#### Action item
When a line of the records below contains the string "boxplot", copy that whole line.

Segment Open

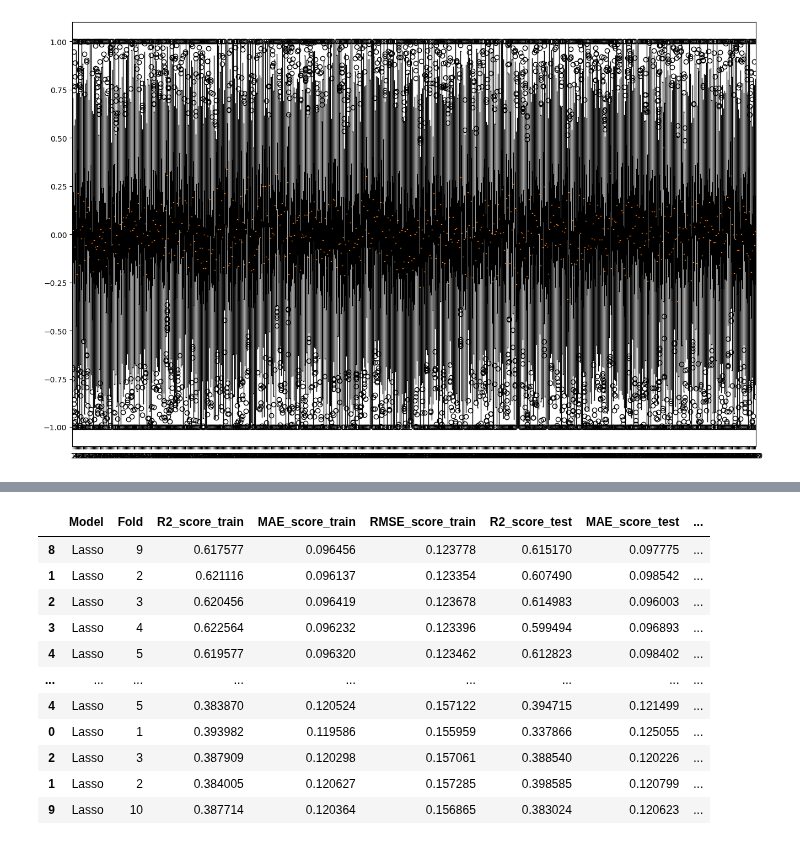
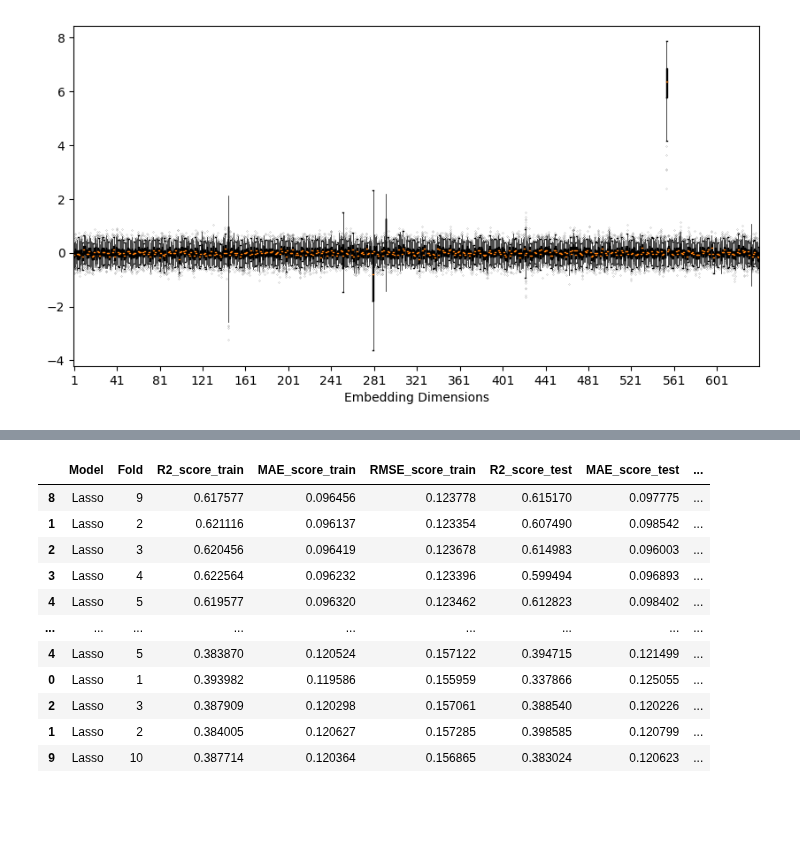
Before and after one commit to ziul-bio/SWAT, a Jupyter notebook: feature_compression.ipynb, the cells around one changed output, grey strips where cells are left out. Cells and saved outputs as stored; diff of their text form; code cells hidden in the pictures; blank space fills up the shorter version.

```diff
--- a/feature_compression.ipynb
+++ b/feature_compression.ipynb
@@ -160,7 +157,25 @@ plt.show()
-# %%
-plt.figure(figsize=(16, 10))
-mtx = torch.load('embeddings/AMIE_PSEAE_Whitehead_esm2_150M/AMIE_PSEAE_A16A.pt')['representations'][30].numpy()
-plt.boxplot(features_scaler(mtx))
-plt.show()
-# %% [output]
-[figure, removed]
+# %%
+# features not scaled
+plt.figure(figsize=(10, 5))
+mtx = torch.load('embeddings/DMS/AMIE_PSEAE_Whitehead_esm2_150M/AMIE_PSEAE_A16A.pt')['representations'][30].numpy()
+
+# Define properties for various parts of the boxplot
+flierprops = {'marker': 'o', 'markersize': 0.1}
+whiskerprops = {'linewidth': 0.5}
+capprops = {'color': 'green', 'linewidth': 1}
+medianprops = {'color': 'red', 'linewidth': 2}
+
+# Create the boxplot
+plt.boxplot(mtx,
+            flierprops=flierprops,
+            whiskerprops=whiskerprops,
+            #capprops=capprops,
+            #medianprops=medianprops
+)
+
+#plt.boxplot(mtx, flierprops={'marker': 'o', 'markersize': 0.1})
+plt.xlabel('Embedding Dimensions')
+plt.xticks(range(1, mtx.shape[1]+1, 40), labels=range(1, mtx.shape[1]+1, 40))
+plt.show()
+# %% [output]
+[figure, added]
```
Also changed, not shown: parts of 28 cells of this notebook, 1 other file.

Segment Closed
Segment Open

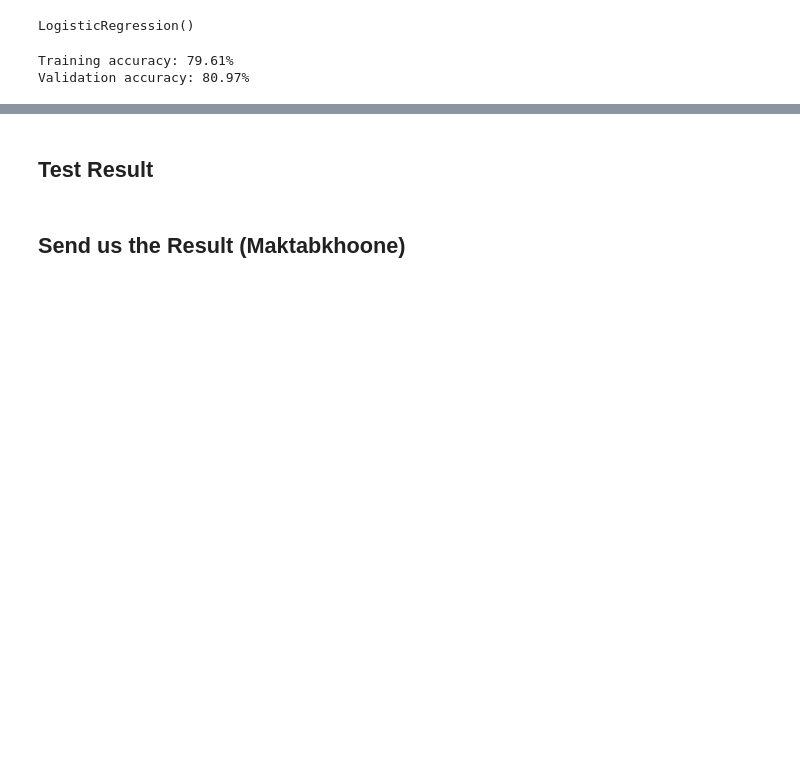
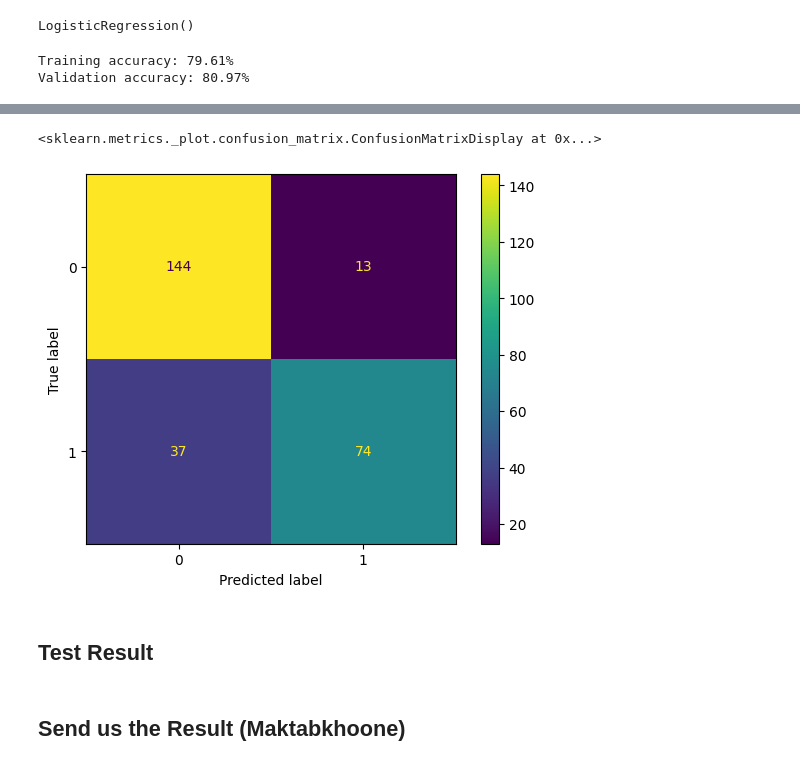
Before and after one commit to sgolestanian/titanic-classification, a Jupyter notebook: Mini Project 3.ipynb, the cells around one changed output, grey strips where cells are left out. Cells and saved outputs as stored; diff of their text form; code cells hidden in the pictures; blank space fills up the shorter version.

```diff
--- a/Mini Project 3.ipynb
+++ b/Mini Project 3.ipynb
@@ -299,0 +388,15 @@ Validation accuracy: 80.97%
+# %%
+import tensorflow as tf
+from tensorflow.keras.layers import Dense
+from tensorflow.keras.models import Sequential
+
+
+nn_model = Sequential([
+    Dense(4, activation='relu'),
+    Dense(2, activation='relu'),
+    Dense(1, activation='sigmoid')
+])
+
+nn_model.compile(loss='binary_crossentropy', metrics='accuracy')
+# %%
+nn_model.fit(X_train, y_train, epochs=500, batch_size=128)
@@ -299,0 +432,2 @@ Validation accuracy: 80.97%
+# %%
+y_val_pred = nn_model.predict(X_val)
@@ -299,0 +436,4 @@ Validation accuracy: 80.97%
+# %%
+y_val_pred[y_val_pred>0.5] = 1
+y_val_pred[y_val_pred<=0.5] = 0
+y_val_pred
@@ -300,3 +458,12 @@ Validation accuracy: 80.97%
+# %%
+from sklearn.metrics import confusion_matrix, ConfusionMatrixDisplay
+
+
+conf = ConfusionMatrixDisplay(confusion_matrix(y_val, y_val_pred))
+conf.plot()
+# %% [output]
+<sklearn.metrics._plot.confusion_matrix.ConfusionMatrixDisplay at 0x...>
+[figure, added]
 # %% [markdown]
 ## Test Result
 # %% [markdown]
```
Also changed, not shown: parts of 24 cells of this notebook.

Segment Closed
Segment Open

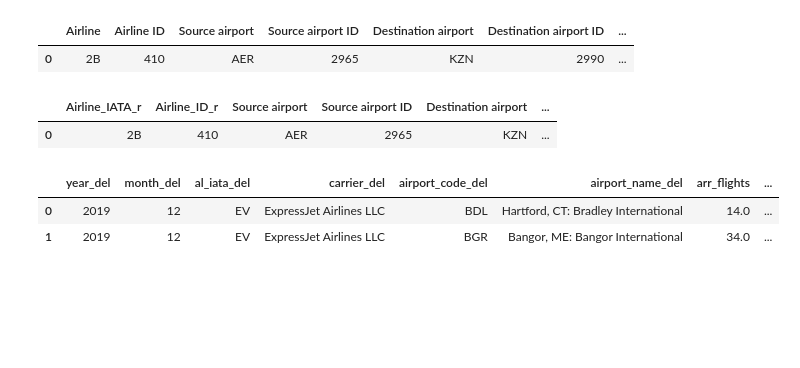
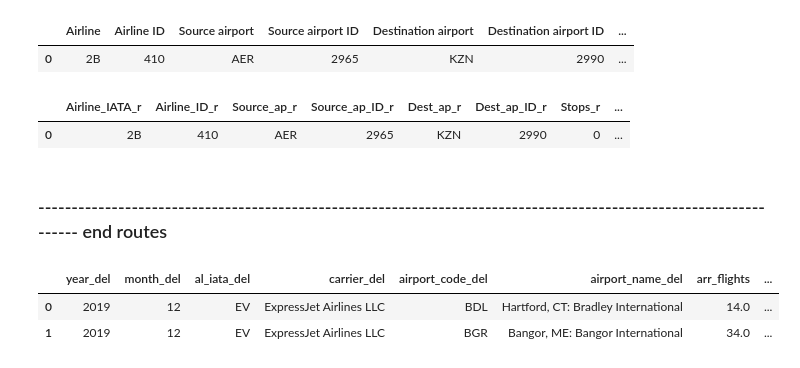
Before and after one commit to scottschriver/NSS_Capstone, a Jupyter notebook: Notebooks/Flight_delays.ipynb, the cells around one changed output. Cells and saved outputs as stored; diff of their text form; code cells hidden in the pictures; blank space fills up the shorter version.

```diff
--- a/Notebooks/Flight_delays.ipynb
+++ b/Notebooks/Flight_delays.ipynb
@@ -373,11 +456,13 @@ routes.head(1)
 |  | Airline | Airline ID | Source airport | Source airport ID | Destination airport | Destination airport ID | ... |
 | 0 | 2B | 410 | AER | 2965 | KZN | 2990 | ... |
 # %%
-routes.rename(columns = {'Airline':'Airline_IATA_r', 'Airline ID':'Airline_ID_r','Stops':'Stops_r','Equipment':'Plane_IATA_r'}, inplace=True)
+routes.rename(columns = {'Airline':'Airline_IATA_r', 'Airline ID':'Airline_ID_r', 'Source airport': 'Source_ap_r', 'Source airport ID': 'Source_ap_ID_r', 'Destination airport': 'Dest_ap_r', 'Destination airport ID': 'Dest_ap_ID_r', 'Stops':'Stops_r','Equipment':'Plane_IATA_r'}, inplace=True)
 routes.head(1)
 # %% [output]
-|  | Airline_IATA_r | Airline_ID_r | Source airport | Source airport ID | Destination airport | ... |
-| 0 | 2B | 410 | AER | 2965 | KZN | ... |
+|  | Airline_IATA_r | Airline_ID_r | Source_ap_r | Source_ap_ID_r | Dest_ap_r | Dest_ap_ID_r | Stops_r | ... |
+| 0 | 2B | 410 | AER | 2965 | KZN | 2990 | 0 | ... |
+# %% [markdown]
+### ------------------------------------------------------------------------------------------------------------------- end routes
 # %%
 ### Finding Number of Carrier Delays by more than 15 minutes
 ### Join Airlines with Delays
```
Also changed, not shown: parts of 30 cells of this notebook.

Segment Closed

#### Task output
-plt.boxplot(features_scaler(mtx))
+# Define properties for various parts of the boxplot
+# Create the boxplot
+plt.boxplot(mtx,
+#plt.boxplot(mtx, flierprops={'marker': 'o', 'markersize': 0.1})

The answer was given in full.